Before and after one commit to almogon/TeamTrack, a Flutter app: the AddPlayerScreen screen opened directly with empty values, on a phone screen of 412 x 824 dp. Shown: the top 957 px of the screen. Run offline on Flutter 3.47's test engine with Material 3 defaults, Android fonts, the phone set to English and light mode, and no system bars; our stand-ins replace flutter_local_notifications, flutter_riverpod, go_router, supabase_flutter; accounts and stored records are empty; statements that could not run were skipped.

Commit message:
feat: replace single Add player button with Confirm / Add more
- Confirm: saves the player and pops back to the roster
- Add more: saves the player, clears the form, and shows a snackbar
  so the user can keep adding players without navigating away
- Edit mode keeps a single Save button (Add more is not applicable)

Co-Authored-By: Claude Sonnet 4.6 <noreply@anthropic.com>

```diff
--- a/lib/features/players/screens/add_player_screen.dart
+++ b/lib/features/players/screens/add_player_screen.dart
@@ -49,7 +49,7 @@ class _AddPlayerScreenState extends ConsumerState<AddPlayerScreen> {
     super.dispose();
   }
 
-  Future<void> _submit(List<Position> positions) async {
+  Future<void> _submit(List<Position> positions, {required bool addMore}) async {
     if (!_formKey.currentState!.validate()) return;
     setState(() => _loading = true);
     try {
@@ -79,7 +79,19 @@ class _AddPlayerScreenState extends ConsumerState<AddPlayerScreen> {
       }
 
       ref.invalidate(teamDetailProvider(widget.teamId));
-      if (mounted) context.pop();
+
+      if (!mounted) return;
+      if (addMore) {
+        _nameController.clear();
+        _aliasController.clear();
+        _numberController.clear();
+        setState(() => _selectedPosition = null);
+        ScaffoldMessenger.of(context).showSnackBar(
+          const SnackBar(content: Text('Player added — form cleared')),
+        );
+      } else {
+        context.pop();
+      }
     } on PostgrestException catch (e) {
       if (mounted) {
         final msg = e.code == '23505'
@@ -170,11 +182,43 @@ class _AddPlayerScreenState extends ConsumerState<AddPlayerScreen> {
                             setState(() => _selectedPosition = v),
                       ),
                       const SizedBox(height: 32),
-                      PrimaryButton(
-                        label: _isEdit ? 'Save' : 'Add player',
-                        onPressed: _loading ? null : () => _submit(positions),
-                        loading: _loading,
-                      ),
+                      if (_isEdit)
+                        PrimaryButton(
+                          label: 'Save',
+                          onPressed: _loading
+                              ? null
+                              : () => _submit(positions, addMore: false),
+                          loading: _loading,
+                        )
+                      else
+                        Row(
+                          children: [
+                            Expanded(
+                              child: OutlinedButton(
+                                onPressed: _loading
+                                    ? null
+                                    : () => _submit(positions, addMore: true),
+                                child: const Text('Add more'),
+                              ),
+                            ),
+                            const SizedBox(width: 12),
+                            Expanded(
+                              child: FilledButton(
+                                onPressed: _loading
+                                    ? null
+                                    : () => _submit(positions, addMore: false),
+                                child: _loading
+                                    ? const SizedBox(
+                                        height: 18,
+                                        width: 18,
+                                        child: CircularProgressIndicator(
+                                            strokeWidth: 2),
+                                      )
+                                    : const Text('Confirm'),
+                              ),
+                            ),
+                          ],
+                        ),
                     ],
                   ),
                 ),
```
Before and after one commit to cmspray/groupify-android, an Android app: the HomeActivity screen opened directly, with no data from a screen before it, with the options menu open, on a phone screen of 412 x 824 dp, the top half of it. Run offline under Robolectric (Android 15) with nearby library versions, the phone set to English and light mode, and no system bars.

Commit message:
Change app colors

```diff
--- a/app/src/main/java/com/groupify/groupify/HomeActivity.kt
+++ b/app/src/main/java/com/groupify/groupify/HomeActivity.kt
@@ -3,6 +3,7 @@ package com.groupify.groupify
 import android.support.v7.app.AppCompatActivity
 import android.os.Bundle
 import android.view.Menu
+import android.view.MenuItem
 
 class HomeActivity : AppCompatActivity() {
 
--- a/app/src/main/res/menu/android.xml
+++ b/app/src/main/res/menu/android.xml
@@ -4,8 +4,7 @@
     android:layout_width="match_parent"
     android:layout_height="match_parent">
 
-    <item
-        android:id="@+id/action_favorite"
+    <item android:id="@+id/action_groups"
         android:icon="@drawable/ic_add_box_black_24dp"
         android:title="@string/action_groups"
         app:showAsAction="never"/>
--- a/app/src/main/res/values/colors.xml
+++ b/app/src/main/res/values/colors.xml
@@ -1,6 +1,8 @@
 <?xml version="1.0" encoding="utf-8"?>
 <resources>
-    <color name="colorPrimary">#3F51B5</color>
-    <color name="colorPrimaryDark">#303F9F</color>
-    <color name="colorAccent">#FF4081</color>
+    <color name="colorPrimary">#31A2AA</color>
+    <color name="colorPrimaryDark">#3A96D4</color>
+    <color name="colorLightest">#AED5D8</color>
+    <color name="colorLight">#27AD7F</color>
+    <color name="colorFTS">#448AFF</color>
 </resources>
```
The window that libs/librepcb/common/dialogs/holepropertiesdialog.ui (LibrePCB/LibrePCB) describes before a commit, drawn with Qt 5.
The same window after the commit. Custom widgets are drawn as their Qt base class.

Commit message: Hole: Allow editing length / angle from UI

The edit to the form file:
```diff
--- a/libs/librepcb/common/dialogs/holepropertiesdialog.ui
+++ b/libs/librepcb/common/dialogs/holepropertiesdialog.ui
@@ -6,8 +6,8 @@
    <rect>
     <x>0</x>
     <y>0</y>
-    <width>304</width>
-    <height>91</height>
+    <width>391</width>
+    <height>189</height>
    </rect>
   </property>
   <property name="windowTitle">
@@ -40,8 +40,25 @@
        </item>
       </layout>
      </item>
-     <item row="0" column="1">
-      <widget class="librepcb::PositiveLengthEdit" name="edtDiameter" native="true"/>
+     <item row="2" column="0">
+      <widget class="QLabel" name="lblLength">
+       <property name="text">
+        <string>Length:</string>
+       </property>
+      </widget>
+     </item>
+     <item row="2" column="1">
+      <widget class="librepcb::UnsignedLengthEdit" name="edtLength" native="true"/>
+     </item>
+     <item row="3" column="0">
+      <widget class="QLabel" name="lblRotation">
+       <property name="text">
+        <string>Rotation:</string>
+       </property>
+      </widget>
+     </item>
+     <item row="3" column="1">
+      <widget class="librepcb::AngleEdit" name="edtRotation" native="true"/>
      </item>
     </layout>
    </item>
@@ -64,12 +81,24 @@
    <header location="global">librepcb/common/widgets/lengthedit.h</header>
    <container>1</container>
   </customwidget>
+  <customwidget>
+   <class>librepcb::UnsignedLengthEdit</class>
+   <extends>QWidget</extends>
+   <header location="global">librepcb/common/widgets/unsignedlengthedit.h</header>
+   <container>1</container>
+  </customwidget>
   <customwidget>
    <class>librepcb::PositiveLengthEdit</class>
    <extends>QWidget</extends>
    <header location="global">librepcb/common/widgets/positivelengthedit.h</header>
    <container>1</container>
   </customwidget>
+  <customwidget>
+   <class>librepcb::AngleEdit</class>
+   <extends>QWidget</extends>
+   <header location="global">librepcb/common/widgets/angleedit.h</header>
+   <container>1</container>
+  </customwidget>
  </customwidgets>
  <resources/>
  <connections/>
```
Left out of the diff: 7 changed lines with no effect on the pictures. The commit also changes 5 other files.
================================
# Exercise description:
Report every line from the material above that mentions the word "view".

# Solved exercise:
 import android.view.Menu
+import android.view.MenuItem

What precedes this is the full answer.